Taking these comments in a context perhaps it would be in fitness of things to analyse and compare the situation(s) of Indian politics under three Prime Ministers – Narendra Modi, P V Narasimha Rao and Rajiv Gandhi.
 
On June 21, 1991, P V Narasimha Rao took over as Prime Minister after the general elections that were marred by the assassination of Rajiv Gandhi.
 
Now in circa 2021 as we look back, there is definitely merit to look at the ‘India Story’ in the last three decades since 1991 – when the Rao government had initiated the liberalisation policy.
 
To many, the calendar year 1991 marked a significant year and marked a major turning point like 1947.

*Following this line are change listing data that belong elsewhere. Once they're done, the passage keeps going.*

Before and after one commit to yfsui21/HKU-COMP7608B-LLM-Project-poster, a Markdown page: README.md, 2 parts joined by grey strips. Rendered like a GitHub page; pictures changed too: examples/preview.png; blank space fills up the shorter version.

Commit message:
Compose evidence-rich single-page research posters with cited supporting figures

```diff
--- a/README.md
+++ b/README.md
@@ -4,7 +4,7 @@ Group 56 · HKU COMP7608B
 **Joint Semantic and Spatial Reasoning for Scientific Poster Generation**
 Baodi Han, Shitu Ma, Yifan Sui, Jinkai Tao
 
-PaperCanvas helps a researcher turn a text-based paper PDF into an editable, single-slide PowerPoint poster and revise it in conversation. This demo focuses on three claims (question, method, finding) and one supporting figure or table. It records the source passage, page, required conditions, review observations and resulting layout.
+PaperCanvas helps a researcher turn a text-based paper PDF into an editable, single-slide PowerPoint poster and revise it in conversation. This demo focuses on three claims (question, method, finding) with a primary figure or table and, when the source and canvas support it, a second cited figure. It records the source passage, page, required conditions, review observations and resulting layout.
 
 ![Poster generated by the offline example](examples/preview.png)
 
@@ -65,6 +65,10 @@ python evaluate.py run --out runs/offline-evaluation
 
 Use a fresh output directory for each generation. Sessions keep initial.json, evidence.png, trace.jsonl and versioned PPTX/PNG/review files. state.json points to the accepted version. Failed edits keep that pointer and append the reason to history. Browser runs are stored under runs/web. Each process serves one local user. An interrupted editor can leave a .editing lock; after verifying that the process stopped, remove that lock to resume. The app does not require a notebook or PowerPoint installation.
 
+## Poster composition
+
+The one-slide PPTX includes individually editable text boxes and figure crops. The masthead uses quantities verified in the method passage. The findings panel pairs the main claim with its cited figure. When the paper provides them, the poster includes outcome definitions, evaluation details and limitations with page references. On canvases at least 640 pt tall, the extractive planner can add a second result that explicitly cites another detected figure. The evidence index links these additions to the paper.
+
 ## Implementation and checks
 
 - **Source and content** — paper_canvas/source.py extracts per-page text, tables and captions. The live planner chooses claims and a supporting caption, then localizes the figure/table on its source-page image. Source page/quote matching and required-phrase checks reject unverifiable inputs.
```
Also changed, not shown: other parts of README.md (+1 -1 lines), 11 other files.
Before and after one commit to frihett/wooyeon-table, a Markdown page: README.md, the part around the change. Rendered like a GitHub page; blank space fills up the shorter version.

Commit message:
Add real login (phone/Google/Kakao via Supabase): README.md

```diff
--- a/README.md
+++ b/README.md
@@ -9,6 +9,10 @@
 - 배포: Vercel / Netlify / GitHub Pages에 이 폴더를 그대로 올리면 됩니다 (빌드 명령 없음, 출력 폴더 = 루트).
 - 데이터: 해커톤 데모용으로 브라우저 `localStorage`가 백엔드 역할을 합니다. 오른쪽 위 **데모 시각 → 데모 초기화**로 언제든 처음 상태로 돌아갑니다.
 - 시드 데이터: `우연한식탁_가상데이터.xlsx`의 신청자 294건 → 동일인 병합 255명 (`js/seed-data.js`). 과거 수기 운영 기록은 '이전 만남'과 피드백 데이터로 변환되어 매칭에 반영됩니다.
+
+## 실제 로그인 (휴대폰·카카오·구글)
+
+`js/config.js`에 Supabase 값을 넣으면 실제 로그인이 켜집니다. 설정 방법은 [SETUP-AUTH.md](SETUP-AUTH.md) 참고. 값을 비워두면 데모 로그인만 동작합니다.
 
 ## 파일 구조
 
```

The month of June is also important as there was an Emergency in 1975.
 
Rao definitely deserves some credit for anchoring the world’s largest democratic country during such a challenging period of its history.
 
Indian politics was coming out of Mandal-Mandir conflicts, the economy was in shambles and at international fora, India’s prestige had taken a beating.
 
The Congress party – of course - never gave him the credit that was due. One reason was that the grand old party believed it was Rao who had frustrated the Muslim voters away from it due to Babri demolition.
 
Another reason was guided by the thought process amongst Congress ‘darbaris’ that as a ‘performing PM’, Rao had certainly out shined Rajiv Gandhi in more ways than one.
 
Analysing Rajiv’s tenure, it may be pertinent to focus on how he fared as a mother’s son (Indira Gandhi) or as the father of his own son (Rahul) in terms of perspective, performance and then the results.
 
To many and more because of the record mandate he got, Rajiv Gandhi – first post-Independence generation PM- could have transformed India.
 
But practically he did nothing – other than blunders like Shah Bano case and then mishandling of ‘good mood for peace deals’ in Punjab and Assam.
 
If Rahul Gandhi has been losing elections, so has been his father Late Rajiv Gandhi too.
 
Rajiv had also erred in Sri Lanka, of course, the foundation of these errors was laid by Indira Gandhi – who perhaps thrived in pursuing an agenda of creating troubles for all neighbouring countries. Bangladesh was of course Indira Gandhi’s singularly big success tale.
 
The reforms brought by P V Narasimha Rao and Manmohan Singh duo actually unleashed a new kind of entrepreneurs who was willing to bet and take risk. India was changing.
 
All these could have come between 1984 and 1989 when Rajiv Gandhi was in power.
 
Now comes the present era under Narendra Modi.
 
His “positive” achievements have salutary impact and are more interesting. A large section of the ever sceptical middle class perceives Narendra Modi as a ‘super-CEO’. Modi has an image of a leader who functions like a modern day CEO laying emphasis on the outcome and often allegedly putting the rules and normal norms in the back burner.
 
Look at the manner he got rid of the scandalous Article 370 vis-a-vis Kashmir. PM Modi’s stint has been equally emphatic and decisive in legislating a law against Triple Talaq and how the age-old Ayodhya dispute has been ended with a court verdict favouring the construction of a grand Ram temple.
 
Even with the Covid crisis, in which his detractors are waiting in the wings for him to fail, Modi has turned the table more than once.
 
The latest case is, of course, his announcement of a centralised vaccination drive for all adults above the age of 18. For a change, even bitter critics of the Prime Minister including the communist and Congress party leaders have welcomed the new move.
 
"The Honourable Prime Minister's declaration that Covid-19 vaccine will be supplied free of cost to the States from 21 June, is the most appropriate response at this hour," said Marxist veteran and Kerala Chief Minister, Pinarayi Vijayan.